● Work to be completed
Every line of the material below in which "family" shows up is to be located and copied.

::::

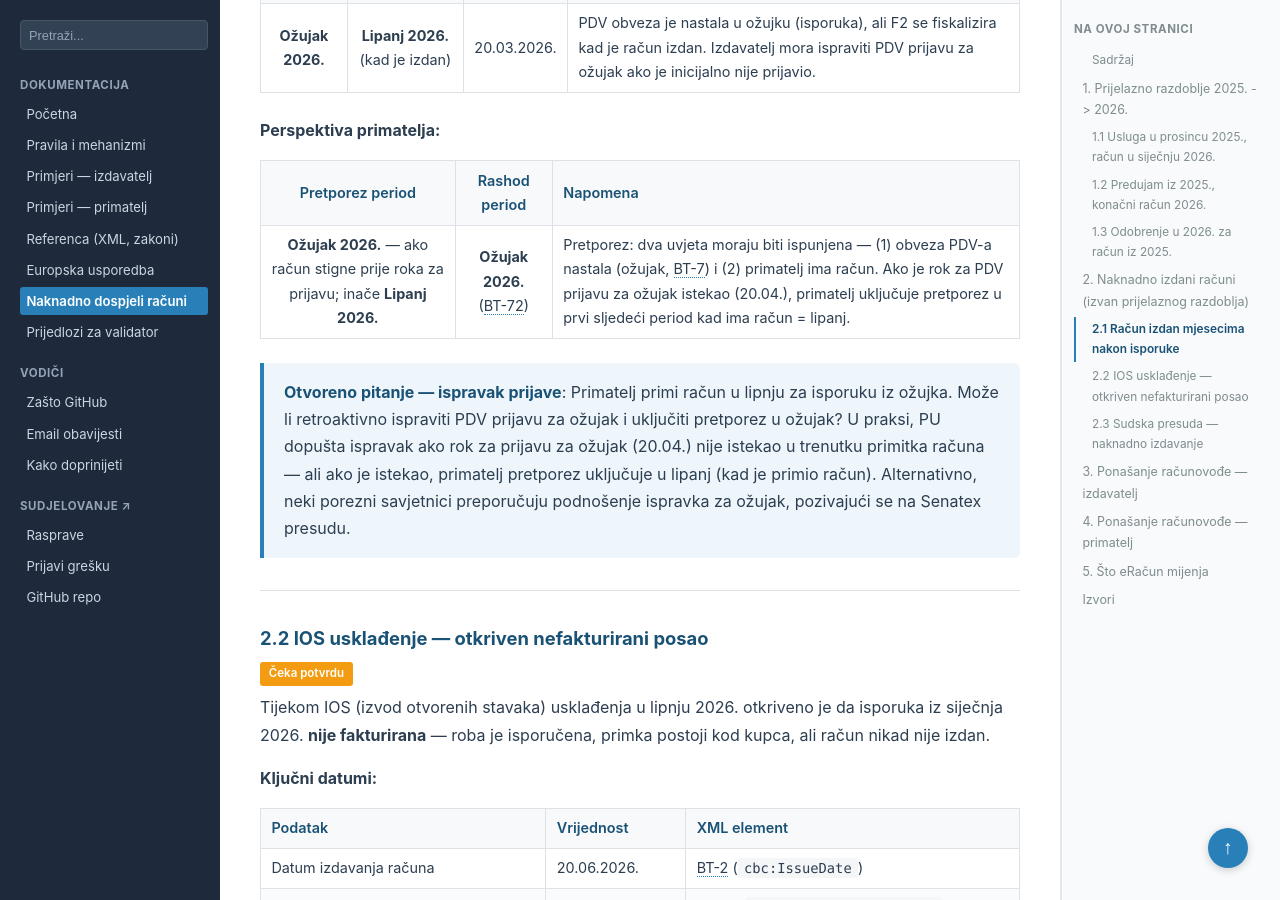
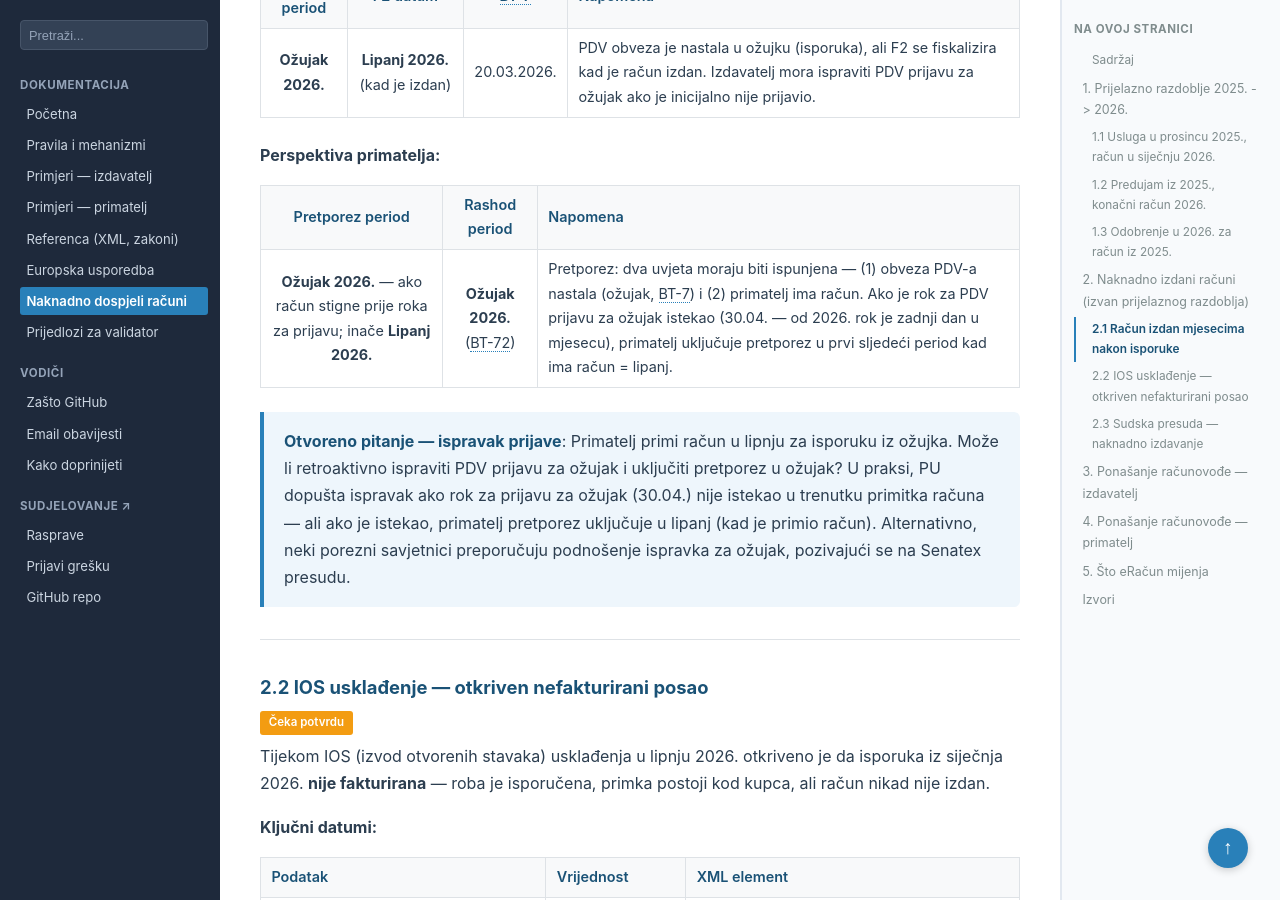
Before and after one commit to dageci/eracun-fiskalizacija-datumi, a Jekyll site: the page built from docs/naknadno-dospjeli-racuni.md, in a window 1280 px wide and 900 px high, scrolled down 7542 px. Built offline with Jekyll 4.4.1, drawn with Linux system fonts in a browser that asks for light colours; some of the changed text lies outside the part shown.

Commit message:
terminologija: edge case→granični slučaj, rok PDV 20.→30. (od 2026.)
- "edge case-ovi" → "granični slučajevi" (hrvatski termin)
- "edge case-ova" → "rubnih slučajeva" u prijedlozima validatora
- Rok PDV prijave za 2026. razdoblja: 20.→30. (zadnji dan u mjesecu)
- Rok za prosinac 2025. ostavljen kao 20.01.2026. (stari rok) s napomenom

```diff
--- a/docs/naknadno-dospjeli-racuni.md
+++ b/docs/naknadno-dospjeli-racuni.md
@@ -68,7 +68,7 @@
 
 | Pretporez period | Rashod period | Napomena |
 |:---:|:---:|---|
-| **Prosinac 2025.** (ako BT-7=15.12.) ili **Siječanj 2026.** (ako nema BT-7) | **Prosinac 2025.** (BT-72=15.12.) | Pretporez ovisi o BT-7 i o tome kad primatelj primi račun — ako račun stigne u siječnju, a rok za PDV prijavu za prosinac je 20.01., primatelj mora imati račun u rukama prije roka |
+| **Prosinac 2025.** (ako BT-7=15.12.) ili **Siječanj 2026.** (ako nema BT-7) | **Prosinac 2025.** (BT-72=15.12.) | Pretporez ovisi o BT-7 i o tome kad primatelj primi račun — ako račun stigne u siječnju, a rok za PDV prijavu za prosinac 2025. je **20.01.2026.** (stari rok — od siječnja 2026. nadalje rok je zadnji dan u mjesecu), primatelj mora imati račun u rukama prije roka |
 
 > **Otvoreno pitanje**: Ako izdavatelj **ne navede BT-7** (jer nije bio obavezan u 2025. praksi), BT-2=10.01.2026. postaje default datum PDV obveze. Tada izdavatelj prijavljuje PDV u siječnju 2026. umjesto u prosincu 2025. — a primatelj nema osnovu za pretporez u prosincu. Ovo je **čest problem prijelaznog razdoblja** gdje izdavatelji ne navode BT-7 jer im "nije trebao" za stari sustav. Preporuka: **uvijek navesti BT-7** kad se isporuka i račun razlikuju.
 
@@ -185,9 +185,9 @@
 
 | Pretporez period | Rashod period | Napomena |
 |:---:|:---:|---|
-| **Ožujak 2026.** — ako račun stigne prije roka za prijavu; inače **Lipanj 2026.** | **Ožujak 2026.** (BT-72) | Pretporez: dva uvjeta moraju biti ispunjena — (1) obveza PDV-a nastala (ožujak, BT-7) i (2) primatelj ima račun. Ako je rok za PDV prijavu za ožujak istekao (20.04.), primatelj uključuje pretporez u prvi sljedeći period kad ima račun = lipanj. |
+| **Ožujak 2026.** — ako račun stigne prije roka za prijavu; inače **Lipanj 2026.** | **Ožujak 2026.** (BT-72) | Pretporez: dva uvjeta moraju biti ispunjena — (1) obveza PDV-a nastala (ožujak, BT-7) i (2) primatelj ima račun. Ako je rok za PDV prijavu za ožujak istekao (30.04. — od 2026. rok je zadnji dan u mjesecu), primatelj uključuje pretporez u prvi sljedeći period kad ima račun = lipanj. |
 
-> **Otvoreno pitanje — ispravak prijave**: Primatelj primi račun u lipnju za isporuku iz ožujka. Može li retroaktivno ispraviti PDV prijavu za ožujak i uključiti pretporez u ožujak? U praksi, PU dopušta ispravak ako rok za prijavu za ožujak (20.04.) nije istekao u trenutku primitka računa — ali ako je istekao, primatelj pretporez uključuje u lipanj (kad je primio račun). Alternativno, neki porezni savjetnici preporučuju podnošenje ispravka za ožujak, pozivajući se na Senatex presudu.
+> **Otvoreno pitanje — ispravak prijave**: Primatelj primi račun u lipnju za isporuku iz ožujka. Može li retroaktivno ispraviti PDV prijavu za ožujak i uključiti pretporez u ožujak? U praksi, PU dopušta ispravak ako rok za prijavu za ožujak (30.04.) nije istekao u trenutku primitka računa — ali ako je istekao, primatelj pretporez uključuje u lipanj (kad je primio račun). Alternativno, neki porezni savjetnici preporučuju podnošenje ispravka za ožujak, pozivajući se na Senatex presudu.
 
 ---
 
```
Also changed, not shown: other parts of docs/naknadno-dospjeli-racuni.md (+1 -1 lines), docs/prijedlozi-validator.md (+2 -2 lines).
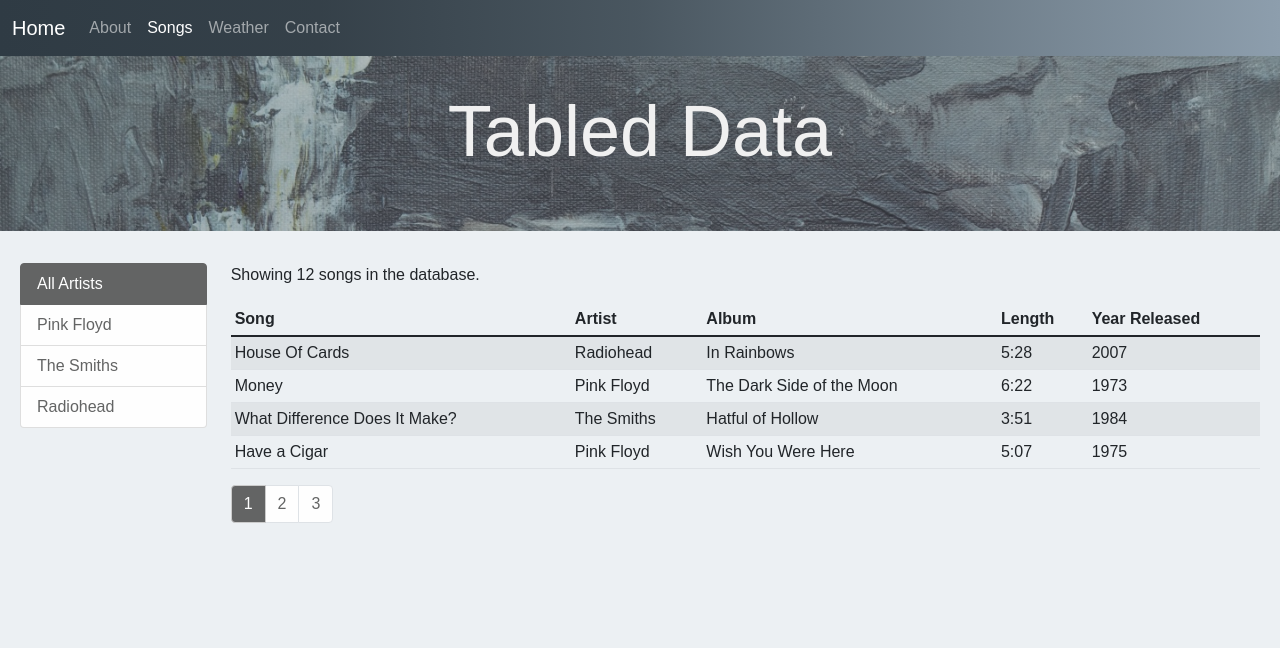
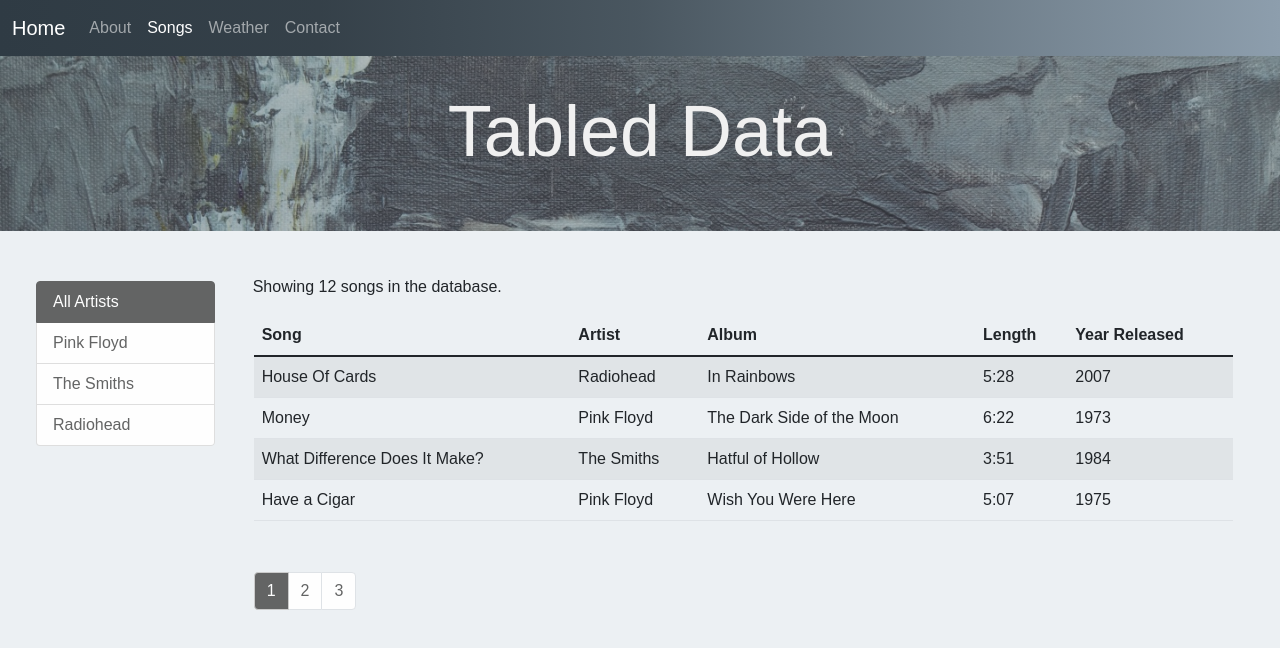
Before and after one commit to csarmien318/my-portfolio, a React (Create React App) app: page /songs in a window 1280 px wide. Shown: the top 648 px of the page. Built offline with nearby package versions, Linux system fonts and the light colour scheme.

Commit message:
Refactored Contact, Weather, Songs pages

```diff
--- a/src/components/Paginate.jsx
+++ b/src/components/Paginate.jsx
@@ -22,7 +22,7 @@ export const Paginate = ({ pageNumber, songs, songsPerPage, onPageChange }) => {
   }
 
   const paginationBasic = (
-    <div>
+    <div style={{ paddingLeft: "15px" }}>
       <Pagination className={`${styles.pagination}`}>{items}</Pagination>
       <br />
     </div>
--- a/src/components/SongsListGroup.jsx
+++ b/src/components/SongsListGroup.jsx
@@ -7,7 +7,14 @@ export const SongsListGroup = ({ onArtistSelect, selectedArtist }) => {
   const artists = ArtistData;
 
   return (
-    <ListGroup as="ul" style={{ minWidth: "fit-content" }}>
+    <ListGroup
+      as="ul"
+      style={{
+        padding: "18px 0 0 4px",
+        overflow: "hidden",
+        minWidth: "119px",
+      }}
+    >
       {artists.map((artist) => (
         <ListGroup.Item
           action
--- a/src/components/SongsTable.jsx
+++ b/src/components/SongsTable.jsx
@@ -1,7 +1,6 @@
 import React from "react";
 import PropTypes from "prop-types";
 import { Paginate } from "./Paginate";
-import { Table } from "react-bootstrap";
 import { SongsTableHeader } from "./SongsTableHeader";
 import styles from "../css/Songs.module.css";
 
@@ -41,9 +40,12 @@ export const SongsTable = ({
     ));
 
   return (
-    <>
-      <p>Showing {songs.length} songs in the database.</p>
-      <Table size="sm" striped hover>
+    <div>
+      <p style={{ padding: "12px 0 0 14px" }}>
+        Showing {songs.length} songs in the database.
+      </p>
+      <div className={`${styles.divBox}`}>
+        <table className={`table table-hover table-striped ${styles.tableBox}`}>
           <SongsTableHeader
             songs={songs}
             setAllSongs={setAllSongs}
@@ -53,14 +55,15 @@ export const SongsTable = ({
             setSortColumn={setSortColumn}
           />
           <tbody>{displaySongs}</tbody>
-      </Table>
+        </table>
+      </div>
       <Paginate
         songs={songs}
         songsPerPage={songsPerPage}
         pageNumber={pageNumber}
         onPageChange={pageChange}
       />
-    </>
+    </div>
   );
 };
 
--- a/src/css/Contact.module.css
+++ /dev/null
@@ -1,3 +0,0 @@
-.card {
-  width: 440px;
-}
--- a/src/css/Pagination.module.css
+++ b/src/css/Pagination.module.css
@@ -1,7 +1,3 @@
-.pagination {
-  cursor: pointer;
-}
-
 .pagination > li > a {
   color: #636464;
   background-color: #fefefe;
@@ -17,6 +13,7 @@
 .pagination > li > span:focus,
 .pagination > li > span:hover {
   color: #636464;
+  cursor: pointer;
   border-color: #cbcbcb !important;
 }
 
--- a/src/css/Songs.module.css
+++ b/src/css/Songs.module.css
@@ -0,0 +1,15 @@
+.divBox {
+  overflow-y: scroll;
+  overflow-x: scroll;
+  max-height: 66vh;
+  height: fit-content;
+  margin-top: 22px;
+  margin: 15px;
+  padding-bottom: 20px;
+}
+
+.tableBox {
+  min-width: max-content;
+  border-collapse: collapse;
+  border-spacing: 0px;
+}
--- a/src/pages/Contact.jsx
+++ b/src/pages/Contact.jsx
@@ -2,7 +2,6 @@ import React from "react";
 import { Button, Card, Col, Form, Row } from "react-bootstrap";
 import { Page } from "../components/Page";
 import { useContact } from "../hooks/useContact";
-import styles from "../css/Contact.module.css";
 
 const Contact = () => {
   const formSubmit = () => {
@@ -16,9 +15,6 @@ const Contact = () => {
     <Page title="Contact Me">
       <div className="container-md col-4" style={{ width: "440px" }}>
         <Card>
-          {/* <Card.Header as="h5" className="text-center">
-            Contact Me
-          </Card.Header> */}
           <Card.Body>
             {submitted && (
               <div
--- a/src/pages/Songs.jsx
+++ b/src/pages/Songs.jsx
@@ -3,6 +3,7 @@ import { Page } from "../components/Page";
 import { SongsListGroup } from "../components/SongsListGroup";
 import { SongsTable } from "../components/SongsTable";
 import SongData from "../songService.json";
+import { Col, Container, Row } from "react-bootstrap";
 
 const Songs = () => {
   const [allSongs, setAllSongs] = useState(SongData);
@@ -23,14 +24,15 @@ const Songs = () => {
 
   return (
     <Page title="Tabled Data">
-      <div className="row">
-        <div className="col-2">
+      <Container fluid style={{ maxWidth: "2000px" }}>
+        <Row>
+          <Col xs={3} md={2}>
             <SongsListGroup
               onArtistSelect={setSelectedArtist}
               selectedArtist={selectedArtist}
             />
-        </div>
-        <div className="col table-responsive">
+          </Col>
+          <Col xs={9} md={10}>
             <SongsTable
               allSongs={allSongs}
               setAllSongs={setAllSongs}
@@ -42,8 +44,9 @@ const Songs = () => {
               sortColumn={sortColumn}
               setSortColumn={setSortColumn}
             />
-        </div>
-      </div>
+          </Col>
+        </Row>
+      </Container>
     </Page>
   );
 };
--- a/src/pages/Weather.jsx
+++ b/src/pages/Weather.jsx
@@ -23,9 +23,6 @@ const Weather = () => {
     <Page title="Weather">
       <Container className="col-6" style={{ width: "auto", maxWidth: "580px" }}>
         <Card className={styles.card}>
-          {/* <Card.Header className={styles.header} as="h5" bsPrefix>
-            Weather App
-          </Card.Header> */}
           <Card.Body className={styles.backdrop}>
             {!loader && (
               <Form className="text-center" onSubmit={onSubmit}>
```
Also changed, not shown: src/css/Jumbotron.module.css (+0 -9 lines), 2 other files (tests, documents, lock files or other folders). Lines whose indentation alone changed are shown as unchanged.
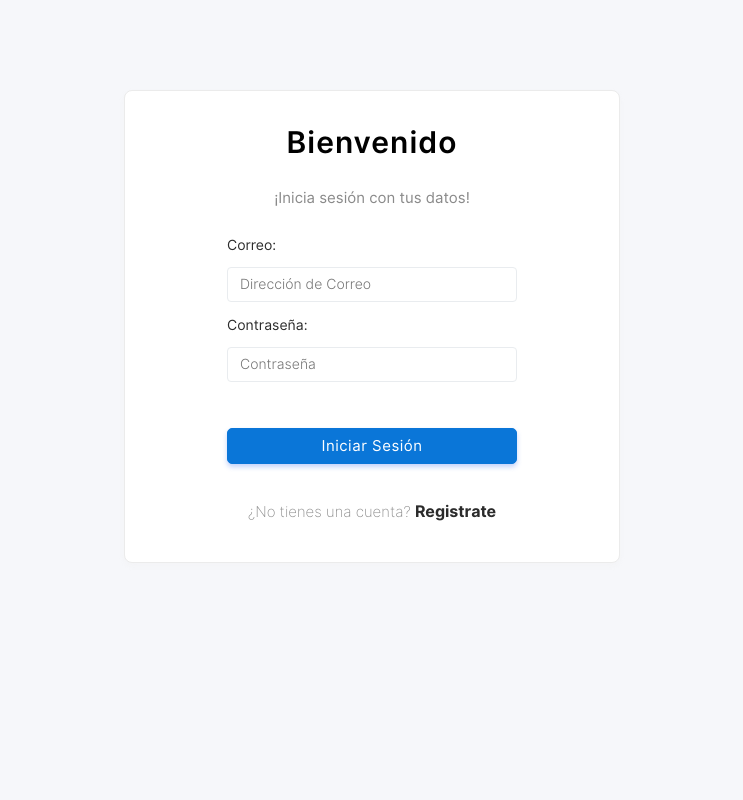
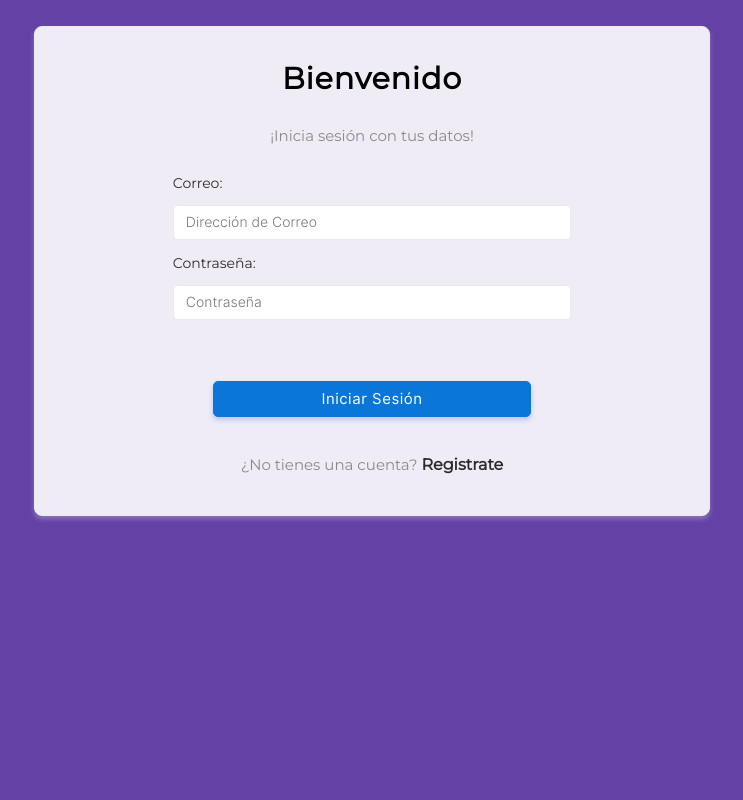
Before and after one commit to CharlesLinkLP/agenda, a PHP site: page /login.php in a window 1280 px wide. Shown: the whole page, without its empty margins (268-1011 px from the left). Run offline with PHP 8.4, Linux system fonts and the light colour scheme.

Commit message:
Cambios en el diseño

```diff
--- a/create-account.php
+++ b/create-account.php
@@ -120,7 +120,7 @@ if($_POST){
             </tr>
             <tr>
                 <td class="label-td" colspan="2">
-                    <input type="tel" name="tele" class="input-text"  placeholder="ejem: 5566779900" pattern="[0]{1}[0-9]{9}" >
+                    <input type="tel" name="tele" class="input-text"  placeholder="ejem: 5566779900" pattern="[0-9]{10}" >
                 </td>
             </tr>
             <tr>
--- a/css/login.css
+++ b/css/login.css
@@ -1,17 +1,19 @@
+@import url(https://fonts.googleapis.com/css?family=Montserrat);
 
 body{
-    margin: 7%;
-    background-color: #F6F7FA;
+    margin: 2%;
+    background-color: transparent;
+    font-family: montserrat, arial, verdana;
 }
 
 
 
 .container{
-    width: 45%;
-    background-color: white;
+    width: 55%;
+    background-color: rgba(255, 255, 255, 0.9);
     border: 1px solid rgb(235, 235, 235);
     border-radius: 8px;
-    margin: 0;
+    margin: 0 auto;
     padding: 0;
     box-shadow: 0 3px 5px 0 rgba(240, 240, 240, 0.3);
     animation: transitionIn-Y-over 0.5s;
@@ -55,7 +57,13 @@ td{
 
 
 }.login-btn{
-    /*margin-top: 15px;*/
+    margin-top: 15px;
     margin-bottom: 15px;
-    width: 100%;
+    width: 80%;
 }
+
+html {
+    height: 100%;
+    background: #6441A5; /* fallback for old browsers */
+    background: -webkit-linear-gradient(to left, #6441A5, #2a0845); /* Chrome 10-25, Safari 5.1-6 */
+}
--- a/doctor/doctors.php
+++ b/doctor/doctors.php
@@ -396,8 +396,6 @@
                                 </td>
 
                             </tr>
-
-
                         </table>
                         </div>
                     </center>
```
Also changed, not shown: css/signup.css (+5 -4 lines), signup.php (+3 -10 lines).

::::

● Solution
+@import url(https://fonts.googleapis.com/css?family=Montserrat);
+    font-family: montserrat, arial, verdana;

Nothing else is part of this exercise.